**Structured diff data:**
○ ○ ○ ○ ○ ○ ○

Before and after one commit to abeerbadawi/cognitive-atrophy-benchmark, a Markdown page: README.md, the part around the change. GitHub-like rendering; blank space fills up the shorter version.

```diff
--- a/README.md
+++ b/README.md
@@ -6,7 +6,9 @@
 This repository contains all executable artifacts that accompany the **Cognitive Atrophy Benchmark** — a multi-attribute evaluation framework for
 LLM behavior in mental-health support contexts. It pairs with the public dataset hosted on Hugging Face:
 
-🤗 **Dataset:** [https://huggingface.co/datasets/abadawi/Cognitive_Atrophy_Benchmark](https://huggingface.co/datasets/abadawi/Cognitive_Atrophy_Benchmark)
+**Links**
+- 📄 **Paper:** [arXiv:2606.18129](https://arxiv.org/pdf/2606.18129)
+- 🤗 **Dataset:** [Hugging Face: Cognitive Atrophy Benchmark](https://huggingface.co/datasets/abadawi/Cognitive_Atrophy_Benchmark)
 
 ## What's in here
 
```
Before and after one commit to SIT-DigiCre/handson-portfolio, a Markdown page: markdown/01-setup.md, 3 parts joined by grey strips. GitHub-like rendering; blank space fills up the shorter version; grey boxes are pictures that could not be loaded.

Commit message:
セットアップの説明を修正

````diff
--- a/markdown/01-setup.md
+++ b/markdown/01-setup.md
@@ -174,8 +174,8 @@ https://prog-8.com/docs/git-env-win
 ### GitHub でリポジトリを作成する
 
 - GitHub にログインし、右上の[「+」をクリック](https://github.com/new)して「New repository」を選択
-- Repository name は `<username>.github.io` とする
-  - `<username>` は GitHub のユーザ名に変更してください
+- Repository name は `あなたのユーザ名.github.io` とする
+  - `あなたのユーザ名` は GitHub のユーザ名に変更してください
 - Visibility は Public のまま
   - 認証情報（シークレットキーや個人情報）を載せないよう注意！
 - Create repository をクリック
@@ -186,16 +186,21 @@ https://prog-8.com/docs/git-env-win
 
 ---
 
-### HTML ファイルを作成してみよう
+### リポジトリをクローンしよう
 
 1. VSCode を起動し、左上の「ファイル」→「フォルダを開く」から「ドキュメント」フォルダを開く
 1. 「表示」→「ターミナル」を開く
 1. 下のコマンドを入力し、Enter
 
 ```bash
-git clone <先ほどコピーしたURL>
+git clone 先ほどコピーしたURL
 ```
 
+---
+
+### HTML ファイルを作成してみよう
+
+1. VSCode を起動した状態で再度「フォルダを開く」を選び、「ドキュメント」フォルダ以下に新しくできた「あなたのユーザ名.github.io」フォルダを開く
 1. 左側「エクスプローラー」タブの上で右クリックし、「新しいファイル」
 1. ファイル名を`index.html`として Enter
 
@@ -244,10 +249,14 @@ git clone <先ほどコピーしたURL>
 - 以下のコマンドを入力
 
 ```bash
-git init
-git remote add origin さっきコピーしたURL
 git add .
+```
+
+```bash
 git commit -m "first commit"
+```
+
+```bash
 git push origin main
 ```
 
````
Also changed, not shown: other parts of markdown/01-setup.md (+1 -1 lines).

○ ○ ○ ○ ○ ○ ○

**TASK PROMPT:**
Write out the data again, exactly and in full.

**REPLY TO THE TASK:**
Before and after one commit to abeerbadawi/cognitive-atrophy-benchmark, a Markdown page: README.md, the part around the change. GitHub-like rendering; blank space fills up the shorter version.

```diff
--- a/README.md
+++ b/README.md
@@ -6,7 +6,9 @@
 This repository contains all executable artifacts that accompany the **Cognitive Atrophy Benchmark** — a multi-attribute evaluation framework for
 LLM behavior in mental-health support contexts. It pairs with the public dataset hosted on Hugging Face:
 
-🤗 **Dataset:** [https://huggingface.co/datasets/abadawi/Cognitive_Atrophy_Benchmark](https://huggingface.co/datasets/abadawi/Cognitive_Atrophy_Benchmark)
+**Links**
+- 📄 **Paper:** [arXiv:2606.18129](https://arxiv.org/pdf/2606.18129)
+- 🤗 **Dataset:** [Hugging Face: Cognitive Atrophy Benchmark](https://huggingface.co/datasets/abadawi/Cognitive_Atrophy_Benchmark)
 
 ## What's in here
 
```
Before and after one commit to SIT-DigiCre/handson-portfolio, a Markdown page: markdown/01-setup.md, 3 parts joined by grey strips. GitHub-like rendering; blank space fills up the shorter version; grey boxes are pictures that could not be loaded.

Commit message:
セットアップの説明を修正

````diff
--- a/markdown/01-setup.md
+++ b/markdown/01-setup.md
@@ -174,8 +174,8 @@ https://prog-8.com/docs/git-env-win
 ### GitHub でリポジトリを作成する
 
 - GitHub にログインし、右上の[「+」をクリック](https://github.com/new)して「New repository」を選択
-- Repository name は `<username>.github.io` とする
-  - `<username>` は GitHub のユーザ名に変更してください
+- Repository name は `あなたのユーザ名.github.io` とする
+  - `あなたのユーザ名` は GitHub のユーザ名に変更してください
 - Visibility は Public のまま
   - 認証情報（シークレットキーや個人情報）を載せないよう注意！
 - Create repository をクリック
@@ -186,16 +186,21 @@ https://prog-8.com/docs/git-env-win
 
 ---
 
-### HTML ファイルを作成してみよう
+### リポジトリをクローンしよう
 
 1. VSCode を起動し、左上の「ファイル」→「フォルダを開く」から「ドキュメント」フォルダを開く
 1. 「表示」→「ターミナル」を開く
 1. 下のコマンドを入力し、Enter
 
 ```bash
-git clone <先ほどコピーしたURL>
+git clone 先ほどコピーしたURL
 ```
 
+---
+
+### HTML ファイルを作成してみよう
+
+1. VSCode を起動した状態で再度「フォルダを開く」を選び、「ドキュメント」フォルダ以下に新しくできた「あなたのユーザ名.github.io」フォルダを開く
 1. 左側「エクスプローラー」タブの上で右クリックし、「新しいファイル」
 1. ファイル名を`index.html`として Enter
 
@@ -244,10 +249,14 @@ git clone <先ほどコピーしたURL>
 - 以下のコマンドを入力
 
 ```bash
-git init
-git remote add origin さっきコピーしたURL
 git add .
+```
+
+```bash
 git commit -m "first commit"
+```
+
+```bash
 git push origin main
 ```
 
````
Also changed, not shown: other parts of markdown/01-setup.md (+1 -1 lines).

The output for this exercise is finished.